Another secret that I discovered here, near Begnas lake is that at 6;30 am on a clear day, the snow-capped mountains of the Himalayas turn a majestic shade of pink.
After completing the vipassina I felt as though I had learnt more about myself, the world, and others in those ten days than I had learnt my entire life. It was here that I felt even more ready to leave needless anxieties behind and push myself and the theories of basic psychology to the limit. If fear was only an emotion, and emotions can be controlled by the mind then I was prepared to test exactly how much I had personally developed during my stay up in the mountains.
In many travel guides you are advised to take tourist buses where ever possible and considering I was a lone, female traveller I had taken this advice. To give you some idea of what travelling by road is like in Nepal…..its terrifying. Drivers of every vehicle drive fast, they beep loud, and seem to enjoy playing chicken as wheels spin around winding, narrow mountain cliff edges.
However true this was, I decided to travel on the rickety, old and battered local bus. Not only did I haggle my bus fair but climbed on top of the bus to travel on the roof! There are no seats, no belts, no hand rails…just your rucksack to sit on and a sturdy balance.

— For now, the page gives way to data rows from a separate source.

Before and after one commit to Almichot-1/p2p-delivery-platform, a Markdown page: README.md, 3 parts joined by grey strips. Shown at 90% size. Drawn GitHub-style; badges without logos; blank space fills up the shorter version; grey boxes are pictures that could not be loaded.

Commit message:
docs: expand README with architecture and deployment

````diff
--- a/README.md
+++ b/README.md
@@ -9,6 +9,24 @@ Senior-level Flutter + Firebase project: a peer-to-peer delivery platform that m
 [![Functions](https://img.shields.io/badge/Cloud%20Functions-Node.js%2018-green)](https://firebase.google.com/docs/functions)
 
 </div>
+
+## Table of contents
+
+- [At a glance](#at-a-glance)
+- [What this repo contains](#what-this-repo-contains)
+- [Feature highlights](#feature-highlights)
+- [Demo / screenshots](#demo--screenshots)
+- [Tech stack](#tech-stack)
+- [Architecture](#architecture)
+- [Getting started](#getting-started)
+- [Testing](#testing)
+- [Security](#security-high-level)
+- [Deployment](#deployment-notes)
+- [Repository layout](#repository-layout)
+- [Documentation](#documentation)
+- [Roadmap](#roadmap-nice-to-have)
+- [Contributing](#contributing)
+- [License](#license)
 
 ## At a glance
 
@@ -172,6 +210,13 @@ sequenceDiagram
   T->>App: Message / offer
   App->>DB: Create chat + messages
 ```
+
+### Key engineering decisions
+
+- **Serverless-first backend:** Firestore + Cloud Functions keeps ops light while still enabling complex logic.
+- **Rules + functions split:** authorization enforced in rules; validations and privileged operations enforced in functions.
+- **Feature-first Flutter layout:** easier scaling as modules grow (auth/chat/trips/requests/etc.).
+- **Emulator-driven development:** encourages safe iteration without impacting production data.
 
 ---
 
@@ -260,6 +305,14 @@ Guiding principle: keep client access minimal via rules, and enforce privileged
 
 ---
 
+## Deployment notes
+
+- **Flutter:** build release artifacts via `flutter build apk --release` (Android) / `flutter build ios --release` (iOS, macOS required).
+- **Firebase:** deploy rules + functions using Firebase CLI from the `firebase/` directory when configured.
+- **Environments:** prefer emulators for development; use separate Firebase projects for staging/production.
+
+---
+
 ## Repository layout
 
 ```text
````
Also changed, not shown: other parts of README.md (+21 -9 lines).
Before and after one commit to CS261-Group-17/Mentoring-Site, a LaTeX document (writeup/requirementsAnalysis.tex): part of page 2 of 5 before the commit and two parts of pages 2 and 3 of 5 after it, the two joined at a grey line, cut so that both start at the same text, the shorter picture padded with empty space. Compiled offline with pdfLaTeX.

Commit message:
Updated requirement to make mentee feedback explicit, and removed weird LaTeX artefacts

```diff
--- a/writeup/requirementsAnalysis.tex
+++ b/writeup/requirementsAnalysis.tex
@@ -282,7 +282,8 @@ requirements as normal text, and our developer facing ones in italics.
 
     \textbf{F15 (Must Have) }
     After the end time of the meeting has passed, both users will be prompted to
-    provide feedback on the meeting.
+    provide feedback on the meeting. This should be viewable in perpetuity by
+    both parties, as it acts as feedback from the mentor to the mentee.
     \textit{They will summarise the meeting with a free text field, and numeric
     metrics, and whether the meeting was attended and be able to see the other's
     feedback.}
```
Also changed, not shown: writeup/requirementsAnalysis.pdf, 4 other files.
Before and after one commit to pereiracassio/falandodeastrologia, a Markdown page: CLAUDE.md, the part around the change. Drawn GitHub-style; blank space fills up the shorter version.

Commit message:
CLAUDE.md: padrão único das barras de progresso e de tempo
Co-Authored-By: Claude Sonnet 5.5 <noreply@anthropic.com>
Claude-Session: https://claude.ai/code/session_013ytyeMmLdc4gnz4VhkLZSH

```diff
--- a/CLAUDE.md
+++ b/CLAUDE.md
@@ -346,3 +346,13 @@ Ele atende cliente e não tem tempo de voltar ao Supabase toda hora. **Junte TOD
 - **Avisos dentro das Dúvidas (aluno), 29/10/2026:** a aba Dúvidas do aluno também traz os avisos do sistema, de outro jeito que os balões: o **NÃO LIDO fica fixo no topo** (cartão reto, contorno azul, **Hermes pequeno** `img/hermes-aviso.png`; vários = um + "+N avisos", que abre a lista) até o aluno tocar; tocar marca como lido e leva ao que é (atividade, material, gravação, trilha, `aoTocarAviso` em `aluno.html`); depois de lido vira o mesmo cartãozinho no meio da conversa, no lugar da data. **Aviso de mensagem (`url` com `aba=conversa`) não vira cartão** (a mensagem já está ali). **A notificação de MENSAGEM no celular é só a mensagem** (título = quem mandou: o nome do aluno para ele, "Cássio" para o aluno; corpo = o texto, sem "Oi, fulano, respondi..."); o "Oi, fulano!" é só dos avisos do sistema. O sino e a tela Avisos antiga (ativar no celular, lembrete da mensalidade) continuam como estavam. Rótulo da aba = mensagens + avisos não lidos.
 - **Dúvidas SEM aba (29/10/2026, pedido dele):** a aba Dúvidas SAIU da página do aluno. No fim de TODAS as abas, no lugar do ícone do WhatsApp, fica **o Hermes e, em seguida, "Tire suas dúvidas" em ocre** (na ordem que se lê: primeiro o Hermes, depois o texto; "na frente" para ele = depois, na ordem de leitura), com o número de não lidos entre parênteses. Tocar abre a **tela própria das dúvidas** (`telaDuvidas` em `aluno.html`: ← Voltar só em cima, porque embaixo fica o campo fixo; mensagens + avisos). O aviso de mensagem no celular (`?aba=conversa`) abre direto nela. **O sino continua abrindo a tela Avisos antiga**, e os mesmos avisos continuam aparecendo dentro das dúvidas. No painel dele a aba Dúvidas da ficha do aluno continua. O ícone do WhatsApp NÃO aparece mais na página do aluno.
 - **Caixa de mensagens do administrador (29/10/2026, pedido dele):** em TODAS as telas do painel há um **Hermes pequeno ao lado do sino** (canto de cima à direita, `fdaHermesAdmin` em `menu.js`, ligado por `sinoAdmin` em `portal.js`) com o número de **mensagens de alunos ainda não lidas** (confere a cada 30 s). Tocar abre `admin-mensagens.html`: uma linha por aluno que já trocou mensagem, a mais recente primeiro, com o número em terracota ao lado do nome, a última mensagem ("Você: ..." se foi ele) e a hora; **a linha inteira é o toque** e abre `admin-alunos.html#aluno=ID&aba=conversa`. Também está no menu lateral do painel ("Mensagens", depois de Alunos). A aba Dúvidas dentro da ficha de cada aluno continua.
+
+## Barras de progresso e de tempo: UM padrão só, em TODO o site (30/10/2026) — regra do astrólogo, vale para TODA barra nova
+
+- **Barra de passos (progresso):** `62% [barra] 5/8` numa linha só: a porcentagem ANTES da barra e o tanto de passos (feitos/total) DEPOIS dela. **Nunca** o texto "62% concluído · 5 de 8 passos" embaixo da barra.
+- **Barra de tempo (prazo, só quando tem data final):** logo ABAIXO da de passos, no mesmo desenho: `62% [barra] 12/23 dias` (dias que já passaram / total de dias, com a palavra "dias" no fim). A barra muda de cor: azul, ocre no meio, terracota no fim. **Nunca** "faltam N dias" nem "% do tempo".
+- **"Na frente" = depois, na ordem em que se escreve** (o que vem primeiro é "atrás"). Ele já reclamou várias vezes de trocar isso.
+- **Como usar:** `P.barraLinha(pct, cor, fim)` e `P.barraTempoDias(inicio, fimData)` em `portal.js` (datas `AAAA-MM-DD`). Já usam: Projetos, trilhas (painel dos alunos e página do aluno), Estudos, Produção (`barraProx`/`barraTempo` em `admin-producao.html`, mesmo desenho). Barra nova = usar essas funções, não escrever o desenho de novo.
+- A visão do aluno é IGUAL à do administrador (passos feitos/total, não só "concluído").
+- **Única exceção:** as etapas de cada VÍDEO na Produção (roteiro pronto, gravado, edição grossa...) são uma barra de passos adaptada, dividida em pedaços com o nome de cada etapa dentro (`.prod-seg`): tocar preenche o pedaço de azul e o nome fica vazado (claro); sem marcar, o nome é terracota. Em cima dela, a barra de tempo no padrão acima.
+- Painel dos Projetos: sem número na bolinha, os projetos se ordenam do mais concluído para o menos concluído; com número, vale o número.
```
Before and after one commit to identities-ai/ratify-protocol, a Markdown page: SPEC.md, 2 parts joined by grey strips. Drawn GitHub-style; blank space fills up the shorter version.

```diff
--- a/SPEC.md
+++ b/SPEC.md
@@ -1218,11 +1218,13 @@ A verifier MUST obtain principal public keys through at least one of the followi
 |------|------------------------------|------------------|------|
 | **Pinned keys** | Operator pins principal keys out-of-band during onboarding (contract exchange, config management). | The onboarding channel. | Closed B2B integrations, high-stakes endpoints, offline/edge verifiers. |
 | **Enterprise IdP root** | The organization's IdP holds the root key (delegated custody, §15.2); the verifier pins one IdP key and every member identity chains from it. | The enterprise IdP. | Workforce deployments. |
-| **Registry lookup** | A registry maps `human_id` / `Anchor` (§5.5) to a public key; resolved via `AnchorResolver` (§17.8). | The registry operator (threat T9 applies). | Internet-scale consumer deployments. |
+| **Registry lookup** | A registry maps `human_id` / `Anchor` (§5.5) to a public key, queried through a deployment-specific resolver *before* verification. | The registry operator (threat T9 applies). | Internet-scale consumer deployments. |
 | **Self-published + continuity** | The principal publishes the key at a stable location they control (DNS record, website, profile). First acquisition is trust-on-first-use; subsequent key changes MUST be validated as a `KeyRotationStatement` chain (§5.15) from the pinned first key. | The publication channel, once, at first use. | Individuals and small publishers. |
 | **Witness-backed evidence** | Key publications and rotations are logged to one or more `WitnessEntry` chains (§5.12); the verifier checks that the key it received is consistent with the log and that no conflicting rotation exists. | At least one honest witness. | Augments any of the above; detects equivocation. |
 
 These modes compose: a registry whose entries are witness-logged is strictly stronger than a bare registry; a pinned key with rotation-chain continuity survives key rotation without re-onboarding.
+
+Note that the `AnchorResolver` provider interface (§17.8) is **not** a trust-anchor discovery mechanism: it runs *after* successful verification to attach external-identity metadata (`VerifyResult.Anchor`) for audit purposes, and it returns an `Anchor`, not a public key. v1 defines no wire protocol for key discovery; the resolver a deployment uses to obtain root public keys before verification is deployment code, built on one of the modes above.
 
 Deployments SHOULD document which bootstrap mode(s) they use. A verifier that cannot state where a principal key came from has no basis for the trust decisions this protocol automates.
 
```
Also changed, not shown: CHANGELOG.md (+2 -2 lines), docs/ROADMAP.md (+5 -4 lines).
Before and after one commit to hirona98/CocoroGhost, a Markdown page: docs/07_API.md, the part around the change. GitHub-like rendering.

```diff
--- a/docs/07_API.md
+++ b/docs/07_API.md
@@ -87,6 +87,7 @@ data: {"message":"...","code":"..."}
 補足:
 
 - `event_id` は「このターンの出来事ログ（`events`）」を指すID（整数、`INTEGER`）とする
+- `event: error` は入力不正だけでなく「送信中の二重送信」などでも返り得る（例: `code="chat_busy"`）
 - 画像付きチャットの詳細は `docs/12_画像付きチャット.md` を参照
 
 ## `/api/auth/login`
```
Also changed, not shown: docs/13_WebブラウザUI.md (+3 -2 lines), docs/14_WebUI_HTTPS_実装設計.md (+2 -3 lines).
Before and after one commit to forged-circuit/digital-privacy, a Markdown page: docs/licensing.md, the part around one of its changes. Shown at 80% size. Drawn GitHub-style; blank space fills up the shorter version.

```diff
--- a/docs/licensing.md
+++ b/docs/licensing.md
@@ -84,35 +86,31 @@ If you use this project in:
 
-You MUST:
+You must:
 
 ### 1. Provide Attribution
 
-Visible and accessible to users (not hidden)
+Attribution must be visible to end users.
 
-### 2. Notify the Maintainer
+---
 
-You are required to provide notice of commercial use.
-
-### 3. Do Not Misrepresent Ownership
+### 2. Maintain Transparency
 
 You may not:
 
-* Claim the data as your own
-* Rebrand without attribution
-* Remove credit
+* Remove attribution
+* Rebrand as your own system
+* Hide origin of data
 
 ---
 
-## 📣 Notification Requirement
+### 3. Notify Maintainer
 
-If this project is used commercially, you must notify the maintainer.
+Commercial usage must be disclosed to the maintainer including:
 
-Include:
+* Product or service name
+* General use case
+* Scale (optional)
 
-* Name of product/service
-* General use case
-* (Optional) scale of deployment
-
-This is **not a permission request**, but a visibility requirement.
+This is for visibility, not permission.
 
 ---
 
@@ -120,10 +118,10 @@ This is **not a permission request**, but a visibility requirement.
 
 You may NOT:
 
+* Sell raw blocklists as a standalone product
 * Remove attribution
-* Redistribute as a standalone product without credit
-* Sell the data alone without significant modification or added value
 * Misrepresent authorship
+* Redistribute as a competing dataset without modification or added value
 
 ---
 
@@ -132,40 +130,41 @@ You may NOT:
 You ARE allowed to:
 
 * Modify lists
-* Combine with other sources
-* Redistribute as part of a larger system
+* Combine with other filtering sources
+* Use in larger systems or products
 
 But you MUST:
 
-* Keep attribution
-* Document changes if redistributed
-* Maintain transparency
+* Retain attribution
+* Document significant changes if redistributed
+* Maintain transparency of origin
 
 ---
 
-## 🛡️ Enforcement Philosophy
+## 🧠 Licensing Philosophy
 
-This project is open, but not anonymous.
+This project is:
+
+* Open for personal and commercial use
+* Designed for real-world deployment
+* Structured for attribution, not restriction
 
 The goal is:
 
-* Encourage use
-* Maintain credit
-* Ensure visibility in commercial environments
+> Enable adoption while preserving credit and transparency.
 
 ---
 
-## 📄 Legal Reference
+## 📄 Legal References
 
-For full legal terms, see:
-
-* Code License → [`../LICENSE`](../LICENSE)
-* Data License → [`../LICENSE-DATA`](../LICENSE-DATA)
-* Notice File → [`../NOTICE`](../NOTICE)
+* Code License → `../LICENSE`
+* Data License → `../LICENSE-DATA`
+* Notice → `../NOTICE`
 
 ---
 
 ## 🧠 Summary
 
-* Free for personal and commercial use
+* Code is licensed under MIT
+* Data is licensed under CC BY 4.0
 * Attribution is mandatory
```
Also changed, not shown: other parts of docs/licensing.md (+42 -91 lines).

I shared this hair raising journey with a few guys from a Iran and some from Germany. Together we clung on to the roof top for dear life using each other to balance. Nepal has become famous for its electricity wires draped above the streets which became an exhilarating experience as we continually had to duck our heads and sometimes our bodies to avoid decapitation!
Throughout my journey I experienced some amazing, exciting, and pure terrifying activities that I look back on fondly and proudly. some of these activities included white water rafting and absailing down water falls...
….Paragluiding off a clifftop to fly with an endangered bird of pray…
….Riding elephants in the jungle….
….and bungee jumping off one of the tallest canyons in Asia…
It was here, that fear taught me what freedom felt like. It was scary…but, it also took my breath away. I learnt in that moment that there isn’t anything you can’t do if you put your mind to it, and that maybe sometimes in life the scariest parts can be the most rewarding.
Now, nearly 6 months after my travels I can honestly say that in no way am I fearless, infact I think I am now even more aware of my real fears in life. Since coming back I have used my experiences whilst travelling to learn how to distinguish between the fears that are still yet to be faced and those which are completely needless. Why waste your time worrying or fearing something that is out of your control when you could be spending that time being happy and accepting that not everything needs to be controlled? Im still trying to tell myself this every day.
I will now leave you with the biggest secret that I descovered on my journey:
One day I sat staring at the mountains next to a monk. We talked about life, enlightenment, people and the natural beauty we have all around us in the world no matter what country we are from. Before he left, he got up, brushed the dust of his robes and said; “live your life and be prepared, yes, but do not be over-prepared in life or you will actually miss the part called ‘living'”.